[Data items]
*** Block opens ***
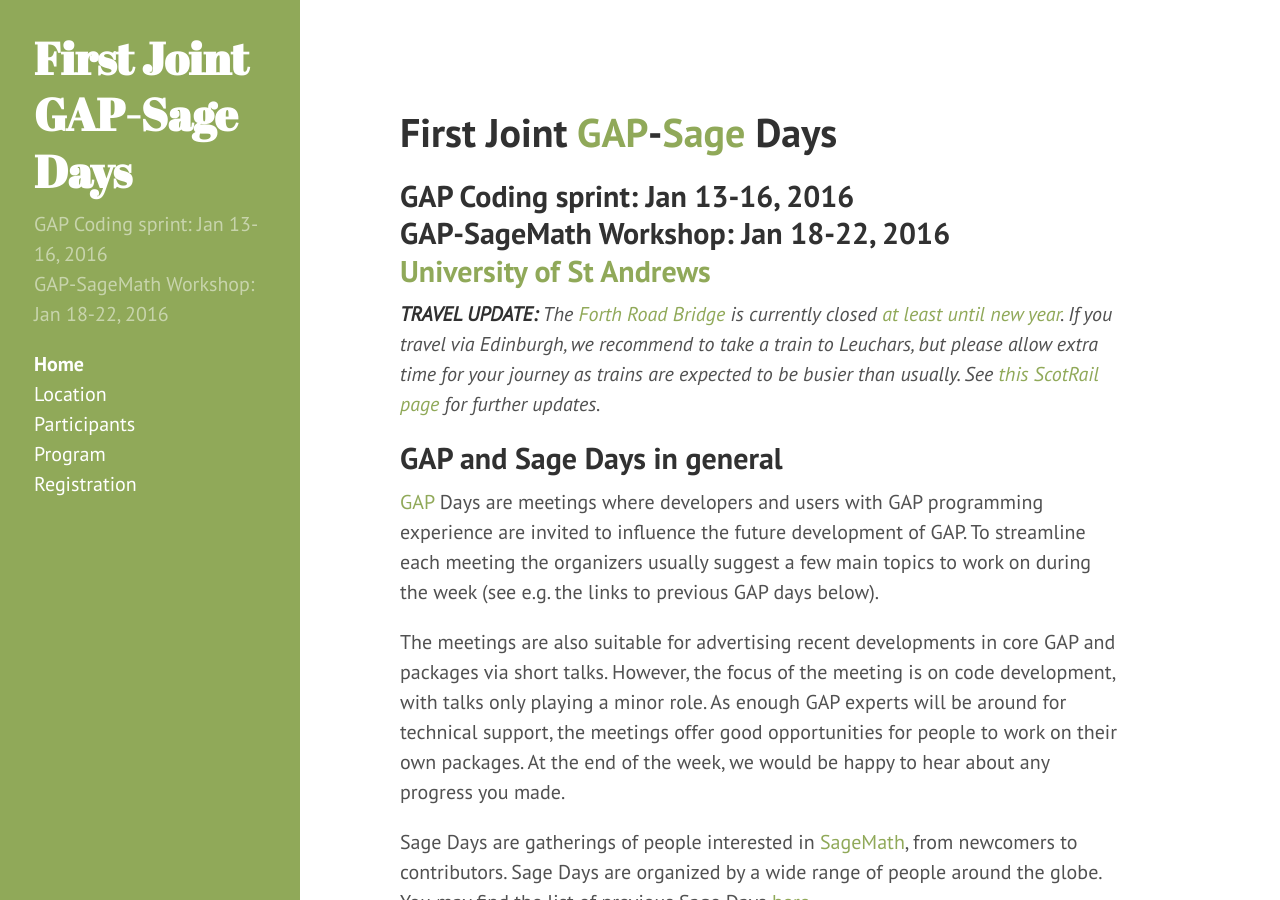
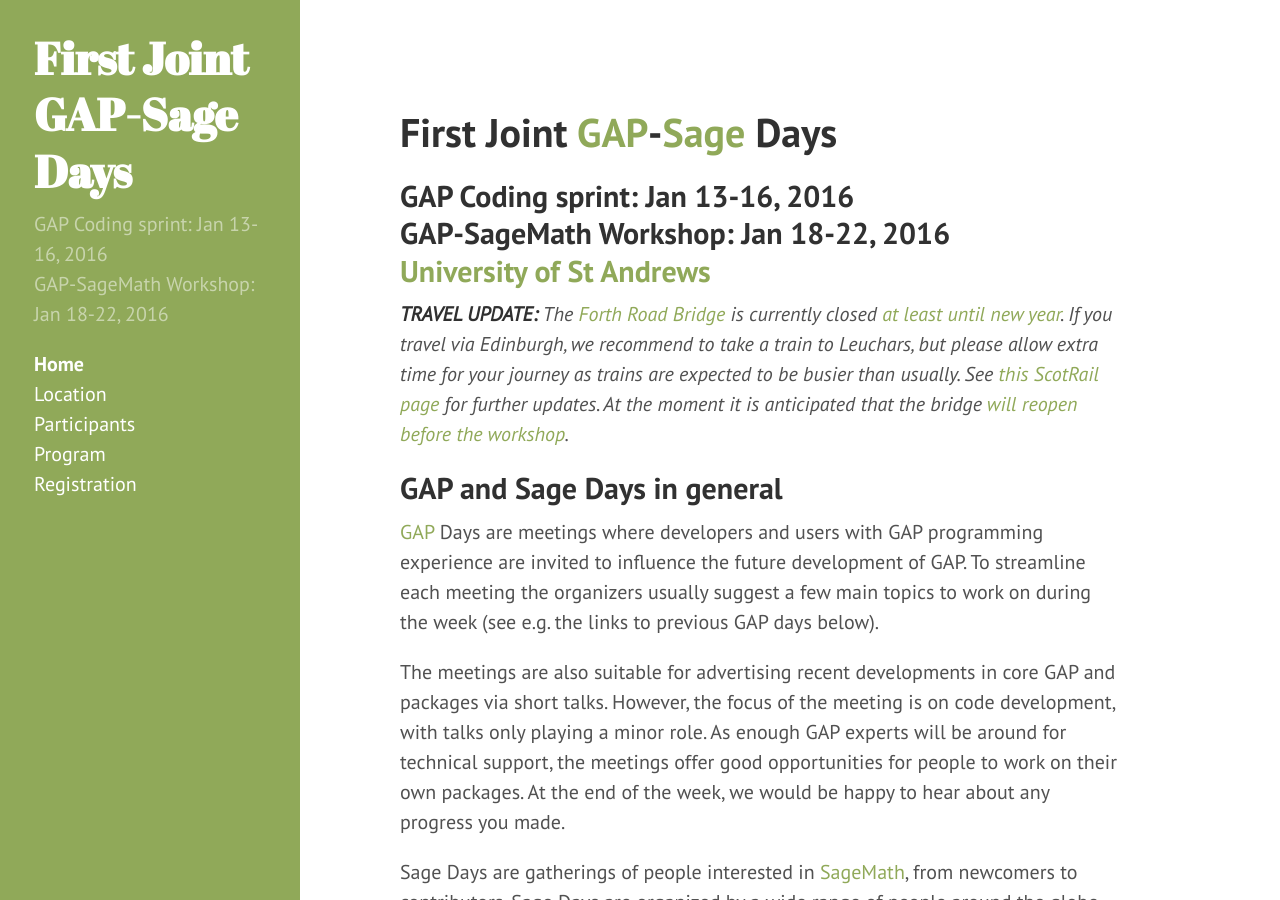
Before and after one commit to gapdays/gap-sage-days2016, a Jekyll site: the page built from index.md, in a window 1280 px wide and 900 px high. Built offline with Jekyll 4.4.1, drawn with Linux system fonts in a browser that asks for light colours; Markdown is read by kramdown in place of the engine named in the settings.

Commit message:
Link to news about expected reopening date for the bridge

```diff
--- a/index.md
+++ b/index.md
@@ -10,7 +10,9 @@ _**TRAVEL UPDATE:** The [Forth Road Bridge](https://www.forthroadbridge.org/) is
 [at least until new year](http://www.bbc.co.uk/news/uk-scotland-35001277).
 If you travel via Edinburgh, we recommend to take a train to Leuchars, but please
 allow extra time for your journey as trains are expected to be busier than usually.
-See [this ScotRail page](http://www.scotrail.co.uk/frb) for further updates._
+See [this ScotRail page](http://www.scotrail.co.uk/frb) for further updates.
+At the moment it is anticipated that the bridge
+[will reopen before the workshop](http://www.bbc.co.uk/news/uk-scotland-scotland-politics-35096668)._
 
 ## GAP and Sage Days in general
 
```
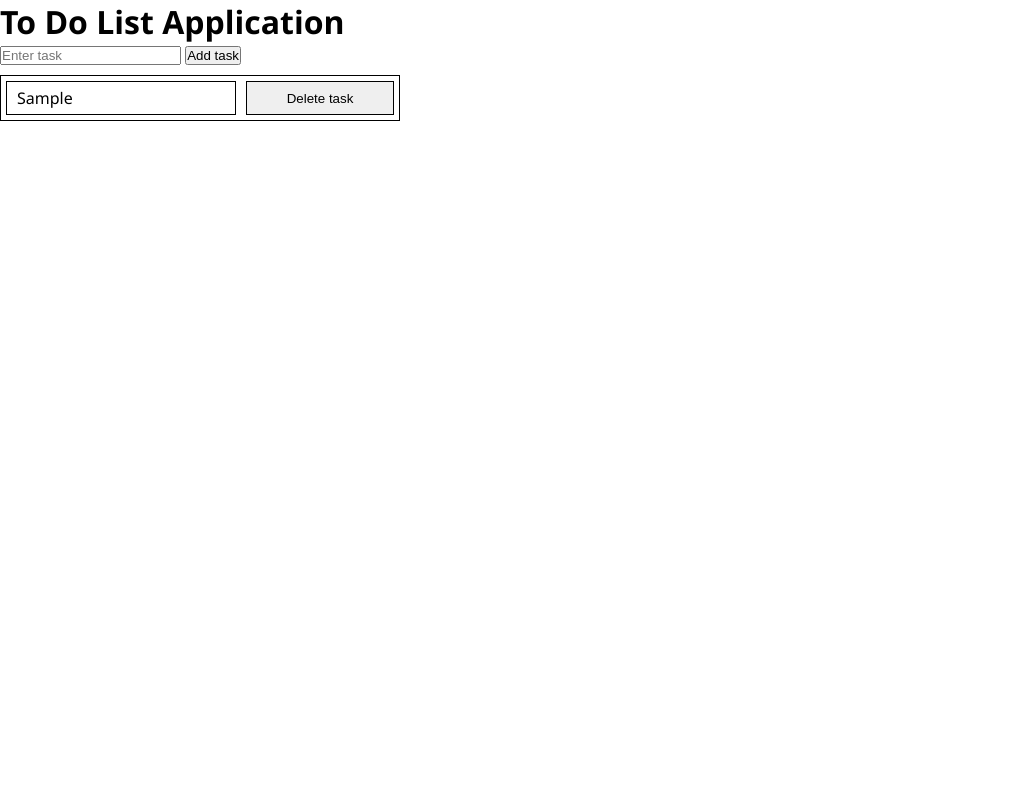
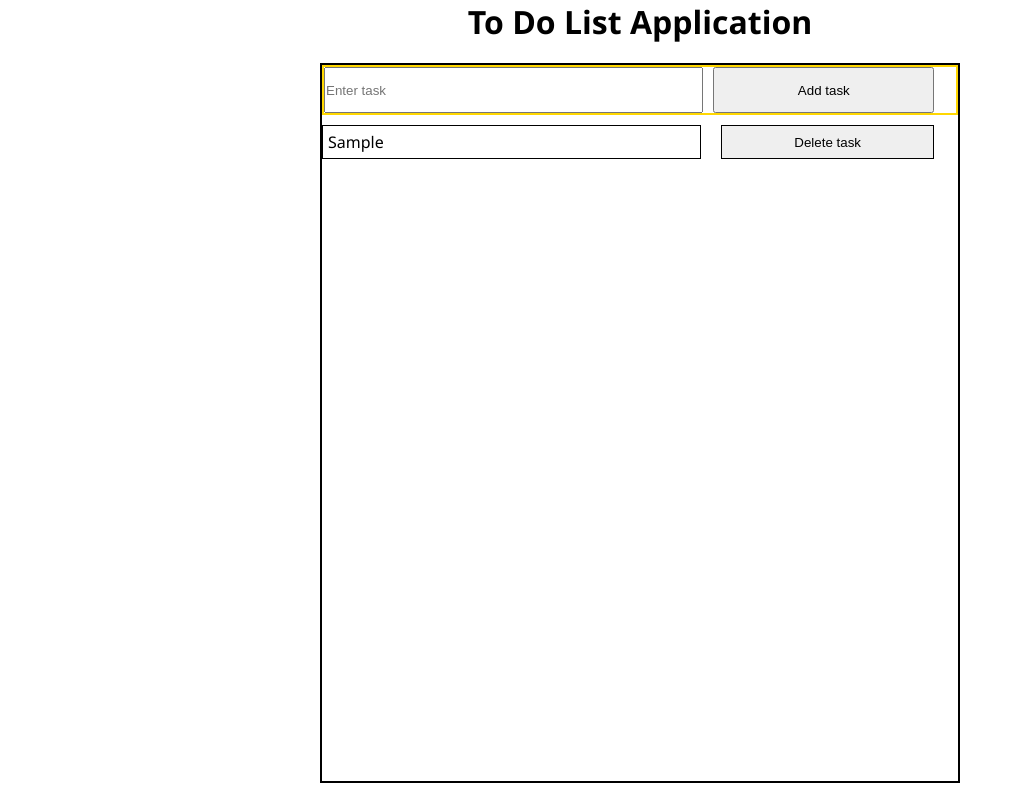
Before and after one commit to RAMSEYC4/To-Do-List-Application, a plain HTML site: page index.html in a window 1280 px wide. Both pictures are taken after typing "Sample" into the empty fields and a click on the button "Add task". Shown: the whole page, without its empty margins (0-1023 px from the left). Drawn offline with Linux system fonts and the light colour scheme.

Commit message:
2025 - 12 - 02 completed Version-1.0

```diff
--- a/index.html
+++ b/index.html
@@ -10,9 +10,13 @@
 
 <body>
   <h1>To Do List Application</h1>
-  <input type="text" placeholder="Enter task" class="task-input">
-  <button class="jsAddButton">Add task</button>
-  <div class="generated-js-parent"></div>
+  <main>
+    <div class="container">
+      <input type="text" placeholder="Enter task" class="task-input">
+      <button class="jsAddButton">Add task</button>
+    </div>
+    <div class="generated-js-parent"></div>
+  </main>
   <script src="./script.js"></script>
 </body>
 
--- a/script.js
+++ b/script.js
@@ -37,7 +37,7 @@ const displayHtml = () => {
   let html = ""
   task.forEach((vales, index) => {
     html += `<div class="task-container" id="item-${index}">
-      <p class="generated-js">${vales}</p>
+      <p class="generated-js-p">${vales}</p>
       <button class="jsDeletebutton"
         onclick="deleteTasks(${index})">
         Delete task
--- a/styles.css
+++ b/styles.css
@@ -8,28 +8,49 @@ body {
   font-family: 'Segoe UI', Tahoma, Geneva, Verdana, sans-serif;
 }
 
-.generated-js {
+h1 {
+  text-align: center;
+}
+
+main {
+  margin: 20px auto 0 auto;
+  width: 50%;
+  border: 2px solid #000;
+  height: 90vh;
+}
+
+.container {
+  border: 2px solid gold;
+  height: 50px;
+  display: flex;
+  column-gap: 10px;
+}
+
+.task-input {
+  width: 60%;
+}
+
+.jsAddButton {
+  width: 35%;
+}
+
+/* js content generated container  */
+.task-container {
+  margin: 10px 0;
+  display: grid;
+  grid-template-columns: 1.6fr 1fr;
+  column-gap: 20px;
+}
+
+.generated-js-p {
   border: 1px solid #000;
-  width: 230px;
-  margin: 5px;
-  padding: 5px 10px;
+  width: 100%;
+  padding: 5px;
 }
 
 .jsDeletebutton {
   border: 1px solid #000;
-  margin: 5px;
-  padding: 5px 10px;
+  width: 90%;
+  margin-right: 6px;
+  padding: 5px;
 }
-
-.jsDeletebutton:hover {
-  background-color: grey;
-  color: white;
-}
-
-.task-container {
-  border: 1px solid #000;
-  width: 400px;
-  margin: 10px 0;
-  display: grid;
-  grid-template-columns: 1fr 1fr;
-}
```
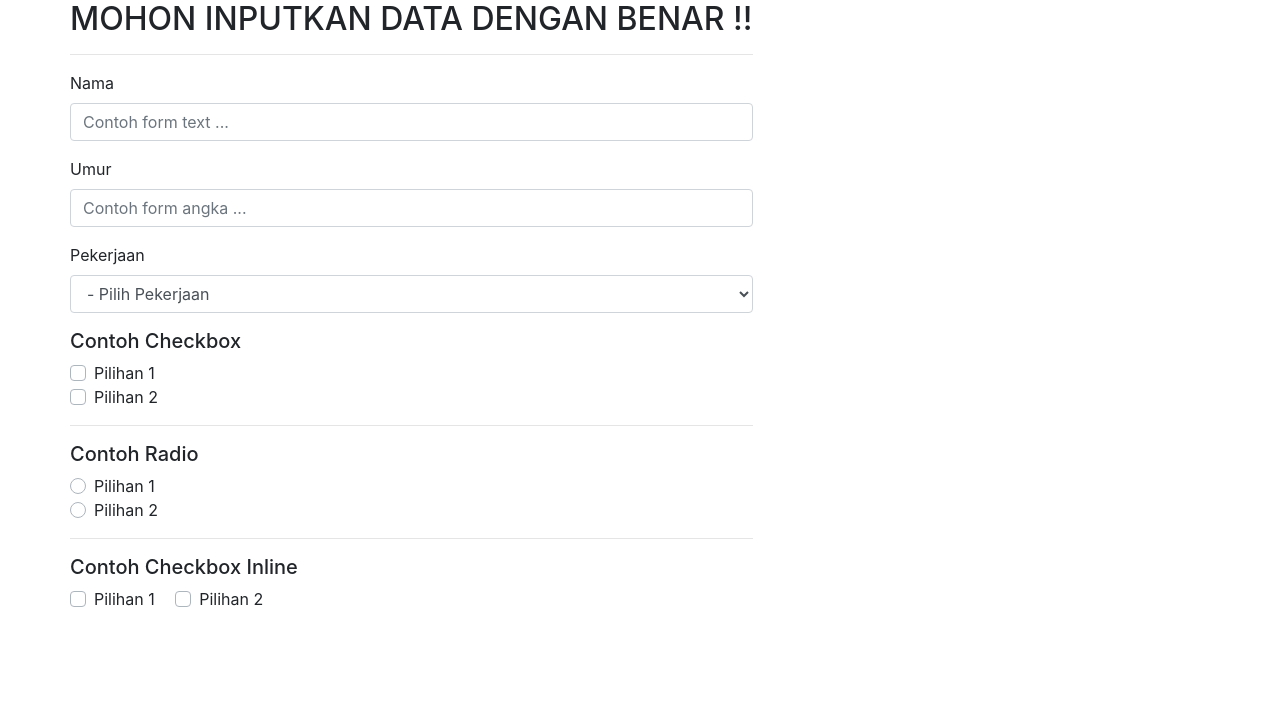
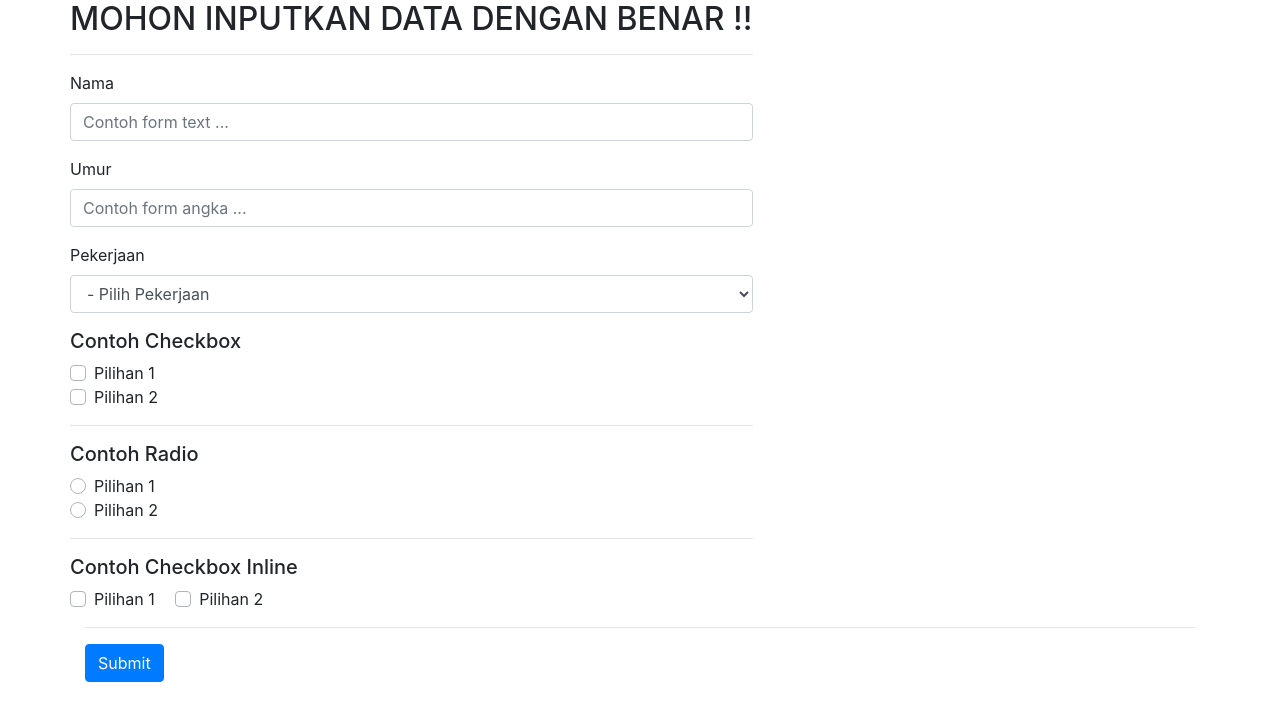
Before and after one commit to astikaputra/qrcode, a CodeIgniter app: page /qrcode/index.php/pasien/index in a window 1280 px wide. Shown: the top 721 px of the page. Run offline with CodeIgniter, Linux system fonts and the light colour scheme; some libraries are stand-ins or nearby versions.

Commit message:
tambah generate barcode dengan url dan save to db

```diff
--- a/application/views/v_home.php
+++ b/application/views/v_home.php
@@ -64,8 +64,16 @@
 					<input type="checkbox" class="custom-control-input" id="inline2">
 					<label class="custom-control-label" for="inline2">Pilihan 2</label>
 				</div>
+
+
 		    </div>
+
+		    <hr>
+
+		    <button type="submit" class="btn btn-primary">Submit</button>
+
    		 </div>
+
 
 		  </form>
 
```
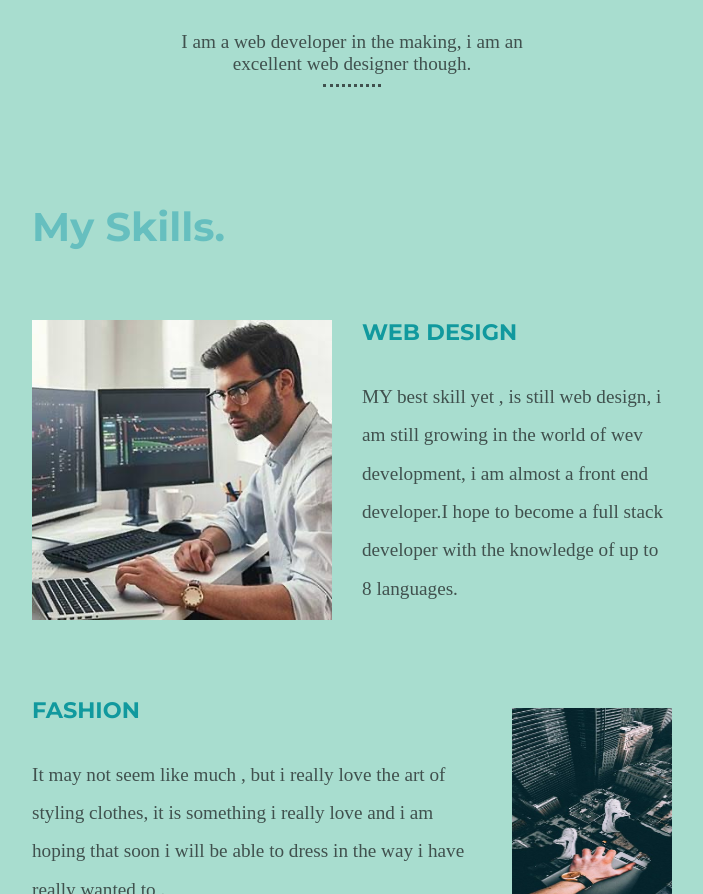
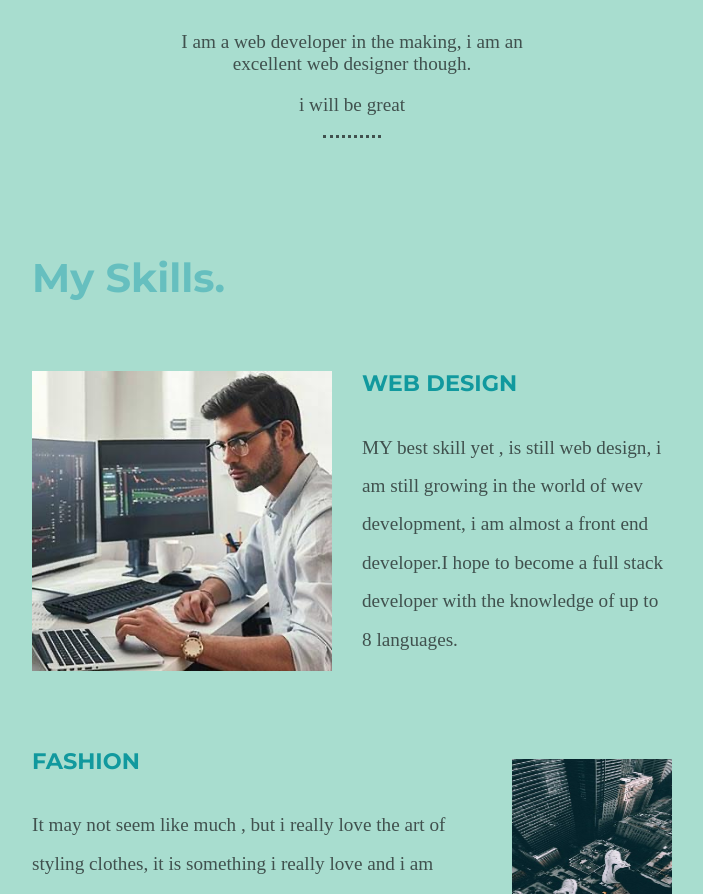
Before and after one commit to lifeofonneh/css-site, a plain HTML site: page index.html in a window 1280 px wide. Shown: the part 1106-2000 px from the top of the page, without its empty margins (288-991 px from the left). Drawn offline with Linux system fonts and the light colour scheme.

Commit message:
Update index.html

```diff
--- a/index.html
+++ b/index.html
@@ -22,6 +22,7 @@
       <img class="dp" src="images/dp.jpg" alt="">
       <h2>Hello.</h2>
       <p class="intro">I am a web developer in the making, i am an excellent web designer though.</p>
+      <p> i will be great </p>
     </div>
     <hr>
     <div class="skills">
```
*** Block closes ***
ACTIVITY. The data above needs to be retyped exactly, with the images left out.

ANSWER BELOW.
Before and after one commit to gapdays/gap-sage-days2016, a Jekyll site: the page built from index.md, in a window 1280 px wide and 900 px high. Built offline with Jekyll 4.4.1, drawn with Linux system fonts in a browser that asks for light colours; Markdown is read by kramdown in place of the engine named in the settings.

Commit message:
Link to news about expected reopening date for the bridge

```diff
--- a/index.md
+++ b/index.md
@@ -10,7 +10,9 @@ _**TRAVEL UPDATE:** The [Forth Road Bridge](https://www.forthroadbridge.org/) is
 [at least until new year](http://www.bbc.co.uk/news/uk-scotland-35001277).
 If you travel via Edinburgh, we recommend to take a train to Leuchars, but please
 allow extra time for your journey as trains are expected to be busier than usually.
-See [this ScotRail page](http://www.scotrail.co.uk/frb) for further updates._
+See [this ScotRail page](http://www.scotrail.co.uk/frb) for further updates.
+At the moment it is anticipated that the bridge
+[will reopen before the workshop](http://www.bbc.co.uk/news/uk-scotland-scotland-politics-35096668)._
 
 ## GAP and Sage Days in general
 
```
Before and after one commit to RAMSEYC4/To-Do-List-Application, a plain HTML site: page index.html in a window 1280 px wide. Both pictures are taken after typing "Sample" into the empty fields and a click on the button "Add task". Shown: the whole page, without its empty margins (0-1023 px from the left). Drawn offline with Linux system fonts and the light colour scheme.

Commit message:
2025 - 12 - 02 completed Version-1.0

```diff
--- a/index.html
+++ b/index.html
@@ -10,9 +10,13 @@
 
 <body>
   <h1>To Do List Application</h1>
-  <input type="text" placeholder="Enter task" class="task-input">
-  <button class="jsAddButton">Add task</button>
-  <div class="generated-js-parent"></div>
+  <main>
+    <div class="container">
+      <input type="text" placeholder="Enter task" class="task-input">
+      <button class="jsAddButton">Add task</button>
+    </div>
+    <div class="generated-js-parent"></div>
+  </main>
   <script src="./script.js"></script>
 </body>
 
--- a/script.js
+++ b/script.js
@@ -37,7 +37,7 @@ const displayHtml = () => {
   let html = ""
   task.forEach((vales, index) => {
     html += `<div class="task-container" id="item-${index}">
-      <p class="generated-js">${vales}</p>
+      <p class="generated-js-p">${vales}</p>
       <button class="jsDeletebutton"
         onclick="deleteTasks(${index})">
         Delete task
--- a/styles.css
+++ b/styles.css
@@ -8,28 +8,49 @@ body {
   font-family: 'Segoe UI', Tahoma, Geneva, Verdana, sans-serif;
 }
 
-.generated-js {
+h1 {
+  text-align: center;
+}
+
+main {
+  margin: 20px auto 0 auto;
+  width: 50%;
+  border: 2px solid #000;
+  height: 90vh;
+}
+
+.container {
+  border: 2px solid gold;
+  height: 50px;
+  display: flex;
+  column-gap: 10px;
+}
+
+.task-input {
+  width: 60%;
+}
+
+.jsAddButton {
+  width: 35%;
+}
+
+/* js content generated container  */
+.task-container {
+  margin: 10px 0;
+  display: grid;
+  grid-template-columns: 1.6fr 1fr;
+  column-gap: 20px;
+}
+
+.generated-js-p {
   border: 1px solid #000;
-  width: 230px;
-  margin: 5px;
-  padding: 5px 10px;
+  width: 100%;
+  padding: 5px;
 }
 
 .jsDeletebutton {
   border: 1px solid #000;
-  margin: 5px;
-  padding: 5px 10px;
+  width: 90%;
+  margin-right: 6px;
+  padding: 5px;
 }
-
-.jsDeletebutton:hover {
-  background-color: grey;
-  color: white;
-}
-
-.task-container {
-  border: 1px solid #000;
-  width: 400px;
-  margin: 10px 0;
-  display: grid;
-  grid-template-columns: 1fr 1fr;
-}
```
Before and after one commit to astikaputra/qrcode, a CodeIgniter app: page /qrcode/index.php/pasien/index in a window 1280 px wide. Shown: the top 721 px of the page. Run offline with CodeIgniter, Linux system fonts and the light colour scheme; some libraries are stand-ins or nearby versions.

Commit message:
tambah generate barcode dengan url dan save to db

```diff
--- a/application/views/v_home.php
+++ b/application/views/v_home.php
@@ -64,8 +64,16 @@
 					<input type="checkbox" class="custom-control-input" id="inline2">
 					<label class="custom-control-label" for="inline2">Pilihan 2</label>
 				</div>
+
+
 		    </div>
+
+		    <hr>
+
+		    <button type="submit" class="btn btn-primary">Submit</button>
+
    		 </div>
+
 
 		  </form>
 
```
Before and after one commit to lifeofonneh/css-site, a plain HTML site: page index.html in a window 1280 px wide. Shown: the part 1106-2000 px from the top of the page, without its empty margins (288-991 px from the left). Drawn offline with Linux system fonts and the light colour scheme.

Commit message:
Update index.html

```diff
--- a/index.html
+++ b/index.html
@@ -22,6 +22,7 @@
       <img class="dp" src="images/dp.jpg" alt="">
       <h2>Hello.</h2>
       <p class="intro">I am a web developer in the making, i am an excellent web designer though.</p>
+      <p> i will be great </p>
     </div>
     <hr>
     <div class="skills">
```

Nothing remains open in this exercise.